Often I am asked, “Should I eliminate all weeds from my pasture?” My answer would be no, for a couple of reasons. First, it will take extensive and expensive care to maintain a weed free pasture and it is a difficult battle, since weeds will re-seed themselves yearly. The other reason is weeds do provide a vegetative cover and prevent soil erosion, plus some provide nutritional value in the horse’s diet. Most horses enjoy and seek out the tasteful bites of the dandelion plant, which is nutritional and non-toxic to horses. With the 2011 PA Manure Management Plan all pastures need to exhibit a 70% vegetative cover and weeds can be part of that cover. Many weeds are a nuisance for the horse owner, such as plants that produce burrs or thorns. Often these weeds are not toxic to horses, but we desire to eliminate them because they often over-run fence lines and become tangled in the horse’s mane and tail.
Desirable grass forage can also cause issues for horses. Clover is host to a toxin growth that can cause “slobbers” in horses. Tall fescue can be detrimental in the breeding operations causing still-born, abortion and dead in foals. Other grasses are a cause for photosensitive issues and metabolic issues. The horse owner needs to know what is growing in the pasture to be prepared for issues vegetative growth can induce when digested by the horse.
Some of the toxic weeds and plants that should be eliminated or controlled within the pasture include: Buttercups, Horsenettle, Pokeweed, Nightshade varieties, Poison Hemlock, Water Hemlock, Jimson, Milkweed, Cherry (black, pin and choke), Red Maple, Black Walnut, budding Oak leaves and acorns, Rhododendron, Mountain Laurel, Azalea, Bracken Fern, Yew
(English or Japanese), Lilly of the Valley, day lilies, Tulips, Hyacinths, Boxwood, Trumpet Vine, Wisteria, Clematis, Bleeding Hearts, Dutchman’s Breeches, Foxglove, English Ivy, Hydrangea, Holly, Morning Glory, Iris, Lupine and Daffodil. Are these all of the toxic plants? Unfortunately, the list can go on and on, but these are the most common domestic and wild plants, trees and weeds that we find existing in the Northeast region.
You may have noticed that many of the plants mentioned as toxic are found in wetlands and forest areas. Horse pastures should not be constructed in those areas. Horses in the wild exist on open grassland and only use forest areas for protection during inclement weather and only visit wetland areas when finding a drinking source. Horses pastured in areas surrounding creeks and wetlands tend to have issues with mud induced ailments, plus the hoofs of the horses are very destructive to soils that are wet and soft. Many grasses cannot endure disturbance in wetland areas and that is why those areas tend to be populated by non-grass growth.

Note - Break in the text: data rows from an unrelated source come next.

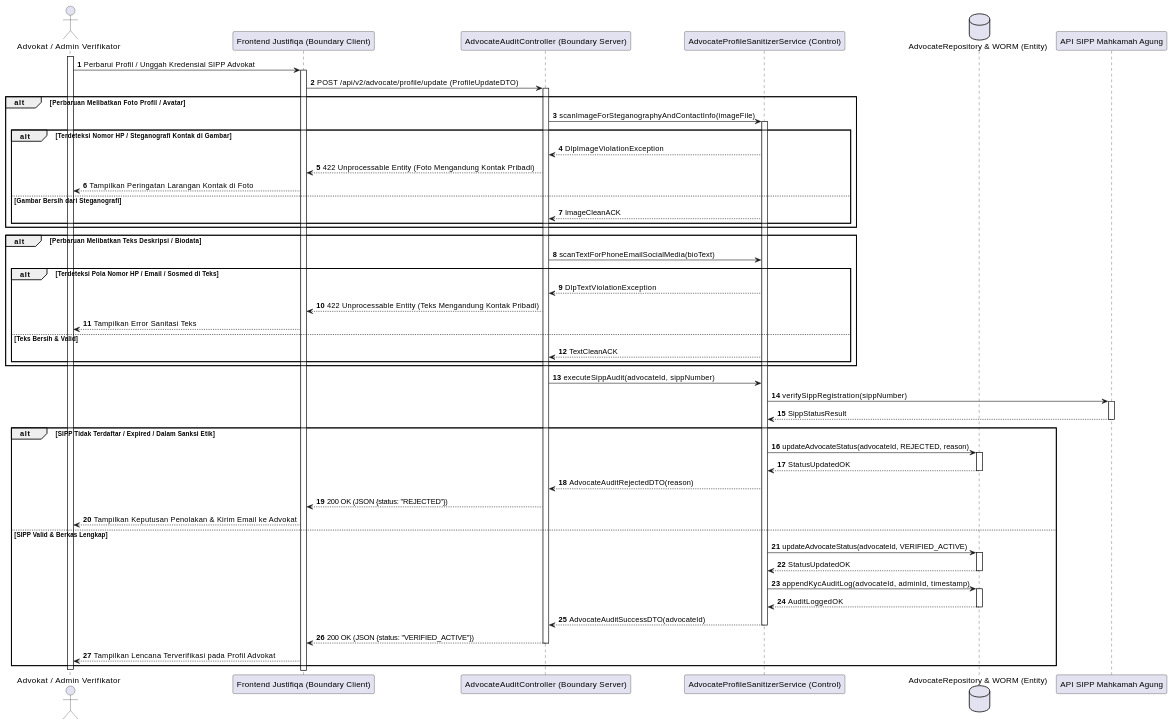
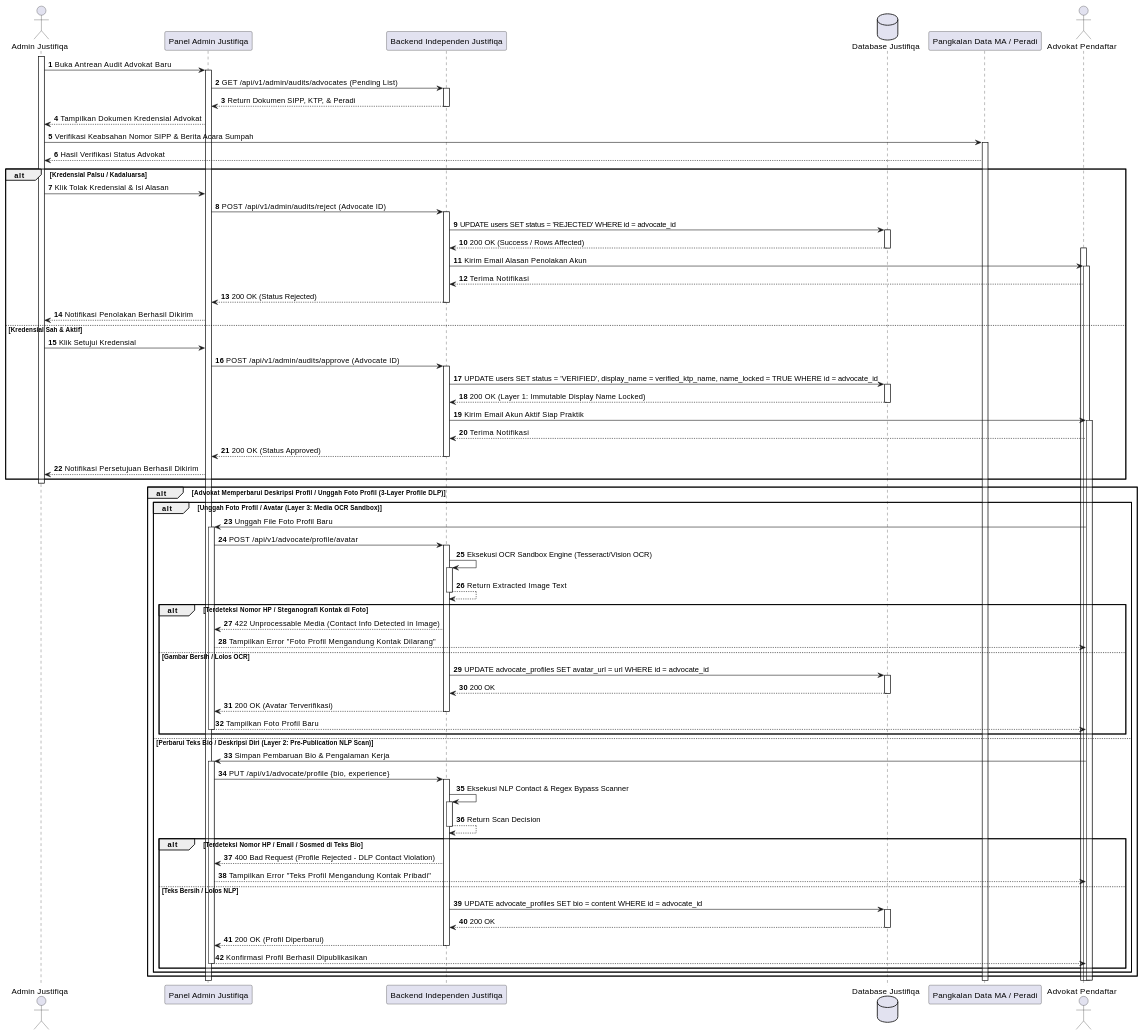
The ninth of 28 diagrams in MarkDown/plantuml_sequence_diagrams.md (tupperwureism/SuperApp-Gagal), drawn with PlantUML before and after one commit. The commit also changed other lines of this file and 3 other files, not shown here.

````diff
--- a/MarkDown/plantuml_sequence_diagrams.md
+++ b/MarkDown/plantuml_sequence_diagrams.md
@@ -583,58 +777,76 @@
 ```plantuml
 @startuml
 autonumber
-actor "Advokat / Admin Verifikator" as User
-participant "Frontend Justifiqa (Boundary Client)" as B_FE
-participant "AdvocateAuditController (Boundary Server)" as B_BE
-participant "AdvocateProfileSanitizerService (Control)" as C_Svc
-database "AdvocateRepository & WORM (Entity)" as E_DB
-participant "API SIPP Mahkamah Agung" as SIPP
+actor "Admin Justifiqa" as Admin
+participant "Panel Admin Justifiqa" as FE
+participant "Backend Independen Justifiqa" as BE
+database "Database Justifiqa" as DB
+participant "Pangkalan Data MA / Peradi" as Peradi
+actor "Advokat Pendaftar" as Mitra
 
-activate User
-User -> B_FE ++ : Perbarui Profil / Unggah Kredensial SIPP Advokat
-B_FE -> B_BE ++ : POST /api/v2/advocate/profile/update (ProfileUpdateDTO)
+activate Admin
+Admin -> FE ++ : Buka Antrean Audit Advokat Baru
+FE -> BE ++ : GET /api/v1/admin/audits/advocates (Pending List)
+BE --> FE -- : Return Dokumen SIPP, KTP, & Peradi
+FE --> Admin : Tampilkan Dokumen Kredensial Advokat
+Admin -> Peradi ++ : Verifikasi Keabsahan Nomor SIPP & Berita Acara Sumpah
+Peradi --> Admin : Hasil Verifikasi Status Advokat
 
-alt Perbaruan Melibatkan Foto Profil / Avatar
-    B_BE -> C_Svc ++ : scanImageForSteganographyAndContactInfo(imageFile)
-    alt Terdeteksi Nomor HP / Steganografi Kontak di Gambar
-        C_Svc --> B_BE : DlpImageViolationException
-        B_BE --> B_FE : 422 Unprocessable Entity (Foto Mengandung Kontak Pribadi)
-        B_FE --> User : Tampilkan Peringatan Larangan Kontak di Foto
-    else Gambar Bersih dari Steganografi
-        C_Svc --> B_BE : ImageCleanACK
+alt Kredensial Palsu / Kadaluarsa
+    Admin -> FE : Klik Tolak Kredensial & Isi Alasan
+    FE -> BE ++ : POST /api/v1/admin/audits/reject (Advocate ID)
+    BE -> DB ++ : UPDATE users SET status = 'REJECTED' WHERE id = advocate_id
+    DB --> BE -- : 200 OK (Success / Rows Affected)
+activate Mitra
+    BE -> Mitra ++ : Kirim Email Alasan Penolakan Akun
+    Mitra --> BE : Terima Notifikasi
+    BE --> FE -- : 200 OK (Status Rejected)
+    FE --> Admin : Notifikasi Penolakan Berhasil Dikirim
+else Kredensial Sah & Aktif
+    Admin -> FE : Klik Setujui Kredensial
+    FE -> BE ++ : POST /api/v1/admin/audits/approve (Advocate ID)
+    BE -> DB ++ : UPDATE users SET status = 'VERIFIED', display_name = verified_ktp_name, name_locked = TRUE WHERE id = advocate_id
+    DB --> BE -- : 200 OK (Layer 1: Immutable Display Name Locked)
+    BE -> Mitra ++ : Kirim Email Akun Aktif Siap Praktik
+    Mitra --> BE : Terima Notifikasi
+    BE --> FE -- : 200 OK (Status Approved)
+    FE --> Admin : Notifikasi Persetujuan Berhasil Dikirim
+end
+deactivate Admin
+
+alt Advokat Memperbarui Deskripsi Profil / Unggah Foto Profil (3-Layer Profile DLP)
+    alt Unggah Foto Profil / Avatar (Layer 3: Media OCR Sandbox)
+        Mitra -> FE ++ : Unggah File Foto Profil Baru
+        FE -> BE ++ : POST /api/v1/advocate/profile/avatar
+        BE -> BE ++ : Eksekusi OCR Sandbox Engine (Tesseract/Vision OCR)
+        BE --> BE -- : Return Extracted Image Text
+        alt Terdeteksi Nomor HP / Steganografi Kontak di Foto
+            BE --> FE : 422 Unprocessable Media (Contact Info Detected in Image)
+            FE --> Mitra : Tampilkan Error "Foto Profil Mengandung Kontak Dilarang"
+        else Gambar Bersih / Lolos OCR
+            BE -> DB ++ : UPDATE advocate_profiles SET avatar_url = url WHERE id = advocate_id
+            DB --> BE -- : 200 OK
+            BE --> FE -- : 200 OK (Avatar Terverifikasi)
+            FE --> Mitra : Tampilkan Foto Profil Baru
+            deactivate FE
+        end
+    else Perbarui Teks Bio / Deskripsi Diri (Layer 2: Pre-Publication NLP Scan)
+        Mitra -> FE ++ : Simpan Pembaruan Bio & Pengalaman Kerja
+        FE -> BE ++ : PUT /api/v1/advocate/profile {bio, experience}
+        BE -> BE ++ : Eksekusi NLP Contact & Regex Bypass Scanner
+        BE --> BE -- : Return Scan Decision
+        alt Terdeteksi Nomor HP / Email / Sosmed di Teks Bio
+            BE --> FE : 400 Bad Request (Profile Rejected - DLP Contact Violation)
+            FE --> Mitra : Tampilkan Error "Teks Profil Mengandung Kontak Pribadi"
+        else Teks Bersih / Lolos NLP
+            BE -> DB ++ : UPDATE advocate_profiles SET bio = content WHERE id = advocate_id
+            DB --> BE -- : 200 OK
+            BE --> FE -- : 200 OK (Profil Diperbarui)
+            FE --> Mitra : Konfirmasi Profil Berhasil Dipublikasikan
+            deactivate FE
+        end
     end
 end
-
-alt Perbaruan Melibatkan Teks Deskripsi / Biodata
-    B_BE -> C_Svc : scanTextForPhoneEmailSocialMedia(bioText)
-    alt Terdeteksi Pola Nomor HP / Email / Sosmed di Teks
-        C_Svc --> B_BE : DlpTextViolationException
-        B_BE --> B_FE : 422 Unprocessable Entity (Teks Mengandung Kontak Pribadi)
-        B_FE --> User : Tampilkan Error Sanitasi Teks
-    else Teks Bersih & Valid
-        C_Svc --> B_BE : TextCleanACK
-    end
-end
-
-B_BE -> C_Svc : executeSippAudit(advocateId, sippNumber)
-C_Svc -> SIPP ++ : verifySippRegistration(sippNumber)
-SIPP --> C_Svc -- : SippStatusResult
-
-alt SIPP Tidak Terdaftar / Expired / Dalam Sanksi Etik
-    C_Svc -> E_DB ++ : updateAdvocateStatus(advocateId, REJECTED, reason)
-    E_DB --> C_Svc -- : StatusUpdatedOK
-    C_Svc --> B_BE : AdvocateAuditRejectedDTO(reason)
-    B_BE --> B_FE : 200 OK (JSON {status: "REJECTED"})
-    B_FE --> User : Tampilkan Keputusan Penolakan & Kirim Email ke Advokat
-else SIPP Valid & Berkas Lengkap
-    C_Svc -> E_DB ++ : updateAdvocateStatus(advocateId, VERIFIED_ACTIVE)
-    E_DB --> C_Svc -- : StatusUpdatedOK
-    C_Svc -> E_DB ++ : appendKycAuditLog(advocateId, adminId, timestamp)
-    E_DB --> C_Svc -- : AuditLoggedOK
-    C_Svc --> B_BE -- : AdvocateAuditSuccessDTO(advocateId)
-    B_BE --> B_FE -- : 200 OK (JSON {status: "VERIFIED_ACTIVE"})
-    B_FE --> User : Tampilkan Lencana Terverifikasi pada Profil Advokat
-end
-deactivate User
+deactivate Mitra
 @enduml
 ```
````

If you have difficulty in identifying the undesirables there are many resources such as the book, The Weeds of the Northeast by Richard Hart Uva, Joseph Crowell Neal, and Joseph M. DiTomaso. Identifying Pasture Grasses by Dan Undersander, Michael Casler, Dennis Cosgrove and Identifying Pasture Legumes by Dennis Cosgrove and Dan Undersander are both excellent resources for identifying desirable pasture forage. There is an extensive resource of flowering plants for both gardens and wild flowers that could be found on line or in your local bookstore. Contact your local extension office for assistance in locating weeds, plant and grass resources. Penn State has a variety of fact sheets and resources available at publications http://pubs.cas.psu.edu/Publications.asp.